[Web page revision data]

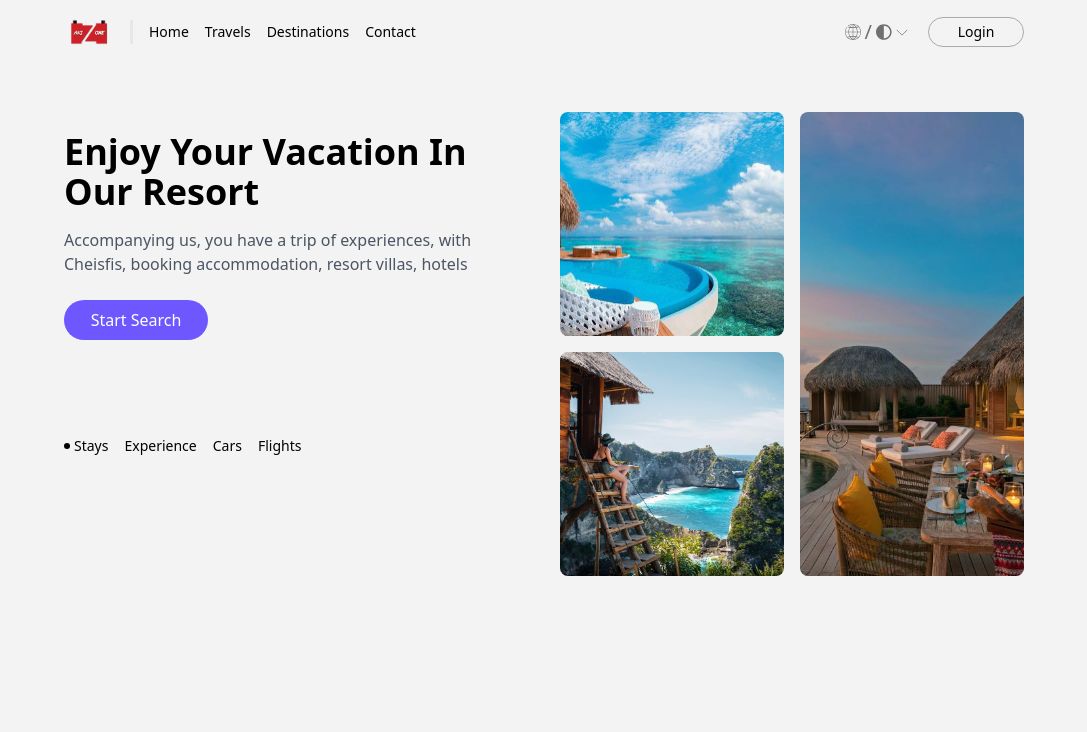
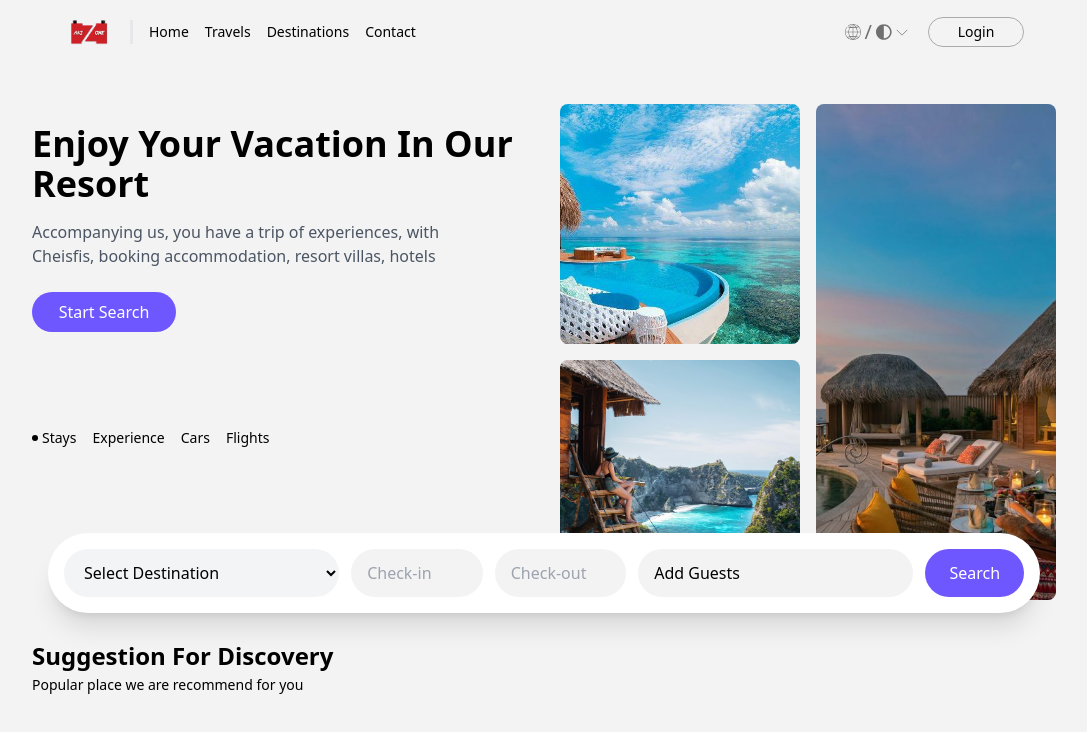
Before and after one commit to elvrby/sicohotel, a Next.js app: page / in a window 1280 px wide. Shown: the top 732 px of the page, without its empty margins (96-1183 px from the left). Built offline with nearby package versions, Linux system fonts and the light colour scheme.

Commit message:
Update 0.1

```diff
--- a/package.json
+++ b/package.json
@@ -9,12 +9,13 @@
     "lint": "next lint"
   },
   "dependencies": {
-    "firebase": "^10.13.2",
+    "firebase": "^11.2.0",
     "firebase-react-hooks": "^0.8.0",
     "firebaseui": "^6.1.0",
     "js-cookie": "^3.0.5",
-    "next": "14.2.13",
+    "next": "^14.2.23",
     "react": "^18",
+    "react-datepicker": "^7.6.0",
     "react-dom": "^18",
     "react-hooks": "^1.0.1"
   },
--- /dev/null
+++ b/src/components/addons/searchbar.tsx
@@ -0,0 +1,153 @@
+"use client";
+import { useState, useRef, useEffect } from "react";
+import DatePicker from "react-datepicker";
+import "react-datepicker/dist/react-datepicker.css";
+
+const SearchBar: React.FC = () =>{
+    const [isGuestPopupOpen, setIsGuestPopupOpen] = useState(false);
+    const [destination, setDestination] = useState(""); // State untuk menyimpan destinasi yang dipilih
+    const [adults, setAdults] = useState(0);
+    const [children, setChildren] = useState(0);
+    const [checkInDate, setCheckInDate] = useState<Date | null>(null);
+    const [checkOutDate, setCheckOutDate] = useState<Date | null>(null);
+    const guestRef = useRef<HTMLDivElement>(null);
+
+    const guestText =
+      adults + children > 0
+        ? `${adults + children} Guest${adults + children > 1 ? "s" : ""}`
+        : "Add Guests";
+
+    useEffect(() => {
+      const handleClickOutside = (event: MouseEvent) => {
+        if (guestRef.current && !guestRef.current.contains(event.target as Node)) {
+          setIsGuestPopupOpen(false);
+        }
+      };
+
+      const handleResize = () => {
+        setIsGuestPopupOpen(false);
+      };
+
+      document.addEventListener("mousedown", handleClickOutside);
+      window.addEventListener("resize", handleResize);
+
+      return () => {
+        document.removeEventListener("mousedown", handleClickOutside);
+        window.removeEventListener("resize", handleResize);
+      };
+    }, []);
+
+    return(
+        <main className="mt-4">
+            {/* Search Bar */}
+            <div className="relative lg:absolute lg:top-2/3 w-full max-w-2xl px-4 z-10 lg:max-w-5xl">
+            <div className="bg-white rounded-lg lg:rounded-full md:rounded-full shadow-xl p-4 flex flex-col sm:flex-row gap-3">
+            {/* Dropdown Destination */}
+            <div className="flex-1">
+                <select
+                value={destination}
+                onChange={(e) => setDestination(e.target.value)}
+                className="w-full px-4 py-3 rounded-full border-none bg-gray-100 focus:ring-2 focus:ring-[#6E57FF]"
+                >
+                <option value="" disabled>
+                    Select Destination
+                </option>
+                <option value="Bali">Bali</option>
+                <option value="Jakarta">Jakarta</option>
+                <option value="Lombok">Lombok</option>
+                <option value="Bandung">Bandung</option>
+                <option value="Yogyakarta">Yogyakarta</option>
+                </select>
+            </div>
+
+            {/* Date Picker */}
+            <div className="flex-1 flex gap-3">
+                <DatePicker
+                selected={checkInDate}
+                onChange={(date) => setCheckInDate(date)}
+                selectsStart
+                startDate={checkInDate || undefined}
+                endDate={checkOutDate || undefined}
+                minDate={new Date()} // Tidak bisa memilih sebelum hari ini
+                placeholderText="Check-in"
+                className="w-full px-4 py-3 rounded-full border-none bg-gray-100 focus:ring-2 focus:ring-[#6E57FF]"
+                />
+                <DatePicker
+                selected={checkOutDate}
+                onChange={(date) => setCheckOutDate(date)}
+                selectsEnd
+                startDate={checkInDate || undefined}
+                endDate={checkOutDate || undefined}
+                minDate={checkInDate || new Date()} // Tidak bisa sebelum check-in
+                placeholderText="Check-out"
+                className="w-full px-4 py-3 rounded-full border-none bg-gray-100 focus:ring-2 focus:ring-[#6E57FF]"
+                />
+            </div>
+
+            {/* Guest Picker */}
+            <div className="relative flex-1" ref={guestRef}>
+                <input
+                type="text"
+                readOnly
+                placeholder="Guests"
+                onClick={() => setIsGuestPopupOpen(!isGuestPopupOpen)}
+                value={guestText}
+                className="w-full px-4 py-3 rounded-full border-none bg-gray-100 focus:ring-2 focus:ring-[#6E57FF] cursor-pointer"
+                />
+                {isGuestPopupOpen && (
+                <div className="absolute top-full left-0 right-0 mt-2 bg-white rounded-lg shadow-xl p-4 space-y-4 z-20">
+                    <div className="flex items-center justify-between">
+                    <div>
+                        <h4 className="font-semibold">Adults</h4>
+                        <p className="text-sm text-gray-500">Ages 13 or above</p>
+                    </div>
+                    <div className="flex items-center gap-3">
+                        <button
+                        onClick={() => setAdults(Math.max(0, adults - 1))}
+                        className="w-8 h-8 rounded-full bg-gray-100 hover:bg-gray-200 transition-colors"
+                        >
+                        -
+                        </button>
+                        <span>{adults}</span>
+                        <button
+                        onClick={() => setAdults(adults + 1)}
+                        className="w-8 h-8 rounded-full bg-gray-100 hover:bg-gray-200 transition-colors"
+                        >
+                        +
+                        </button>
+                    </div>
+                    </div>
+                    <div className="flex items-center justify-between">
+                    <div>
+                        <h4 className="font-semibold">Children</h4>
+                        <p className="text-sm text-gray-500">Ages 2 - 12</p>
+                    </div>
+                    <div className="flex items-center gap-3">
+                        <button
+                        onClick={() => setChildren(Math.max(0, children - 1))}
+                        className="w-8 h-8 rounded-full bg-gray-100 hover:bg-gray-200 transition-colors"
+                        >
+                        -
+                        </button>
+                        <span>{children}</span>
+                        <button
+                        onClick={() => setChildren(children + 1)}
+                        className="w-8 h-8 rounded-full bg-gray-100 hover:bg-gray-200 transition-colors"
+                        >
+                        +
+                        </button>
+                    </div>
+                    </div>
+                </div>
+                )}
+            </div>
+
+            <button className="bg-[#6E57FF] text-white px-6 py-3 rounded-full hover:bg-[#5845CC] transition-colors whitespace-nowrap">
+                Search
+            </button>
+            </div>
+            </div>
+        </main>
+    )
+};
+export default SearchBar;
--- a/src/components/footer.tsx
+++ b/src/components/footer.tsx
@@ -2,7 +2,8 @@ import Link from "next/link";
 
 const FooterMobile: React.FC = () => {
     return (
-        <footer className="fixed bottom-0 left-0 w-full bg-white pl-1 pb-2 pr-1 pt-3 flex justify-around items-center md:hidden text-[9px] text-black shadow-sm">
+        <main className="w-full h-16 flex items-center justify-center">
+        <footer className="fixed bottom-0 left-0 w-full bg-white pl-1 pb-2 pr-1 pt-3 flex justify-around items-center md:hidden text-[9px] text-black shadow-sm z-20">
             <div className="flex w-full justify-between">
                 <div className="text-center flex flex-col items-center flex-1">
                     <svg className="w-6 h-6" viewBox="0 0 26 24" fill="none" xmlns="http://www.w3.org/2000/svg">
@@ -46,6 +47,7 @@ const FooterMobile: React.FC = () => {
 
             </div>
         </footer>
+        </main>
     );
 }
 
--- a/src/components/index.tsx
+++ b/src/components/index.tsx
@@ -1,9 +1,11 @@
 import Image from "next/image";
+import SearchBar from "@/src/components/addons/searchbar";
 
 const IndexComponent: React.FC = () => {
+
   return (
     <main className="w-full min-h-screen flex justify-center">
-      <div className="w-full max-w-7xl px-4 sm:px-6 lg:px-8 xl:px-40">
+      <div className="w-full max-w-7xl px-4 sm:px-6 lg:px-8 xl:px-32">
         <div className="w-full flex flex-col-reverse lg:flex-row mt-8 lg:mt-12 gap-8">
           {/* Text Content */}
           <div className="w-full lg:w-1/2 flex flex-col items-start px-4 sm:px-0">
@@ -69,6 +71,17 @@ const IndexComponent: React.FC = () => {
             </div>
           </div>
         </div>
+
+        <div>
+              <SearchBar></SearchBar>
+        </div>
+
+        <div className="mt-10">
+          <h1 className="text-2xl font-bold">Suggestion For Discovery</h1>
+          <span className="text-sm">Popular place we are recommend for you</span>
+        </div>
+
+
       </div>
     </main>
   );
```
Also changed, not shown: src/components/header.tsx (+24 -6 lines), 1 other file (tests, documents, lock files or other folders).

_Task to carry out_:
Report every line of the records that contains the word "import".

_Exercise solution_:
+import { useState, useRef, useEffect } from "react";
+import DatePicker from "react-datepicker";
+import "react-datepicker/dist/react-datepicker.css";
@@ -2,7 +2,8 @@ import Link from "next/link";
 import Image from "next/image";
+import SearchBar from "@/src/components/addons/searchbar";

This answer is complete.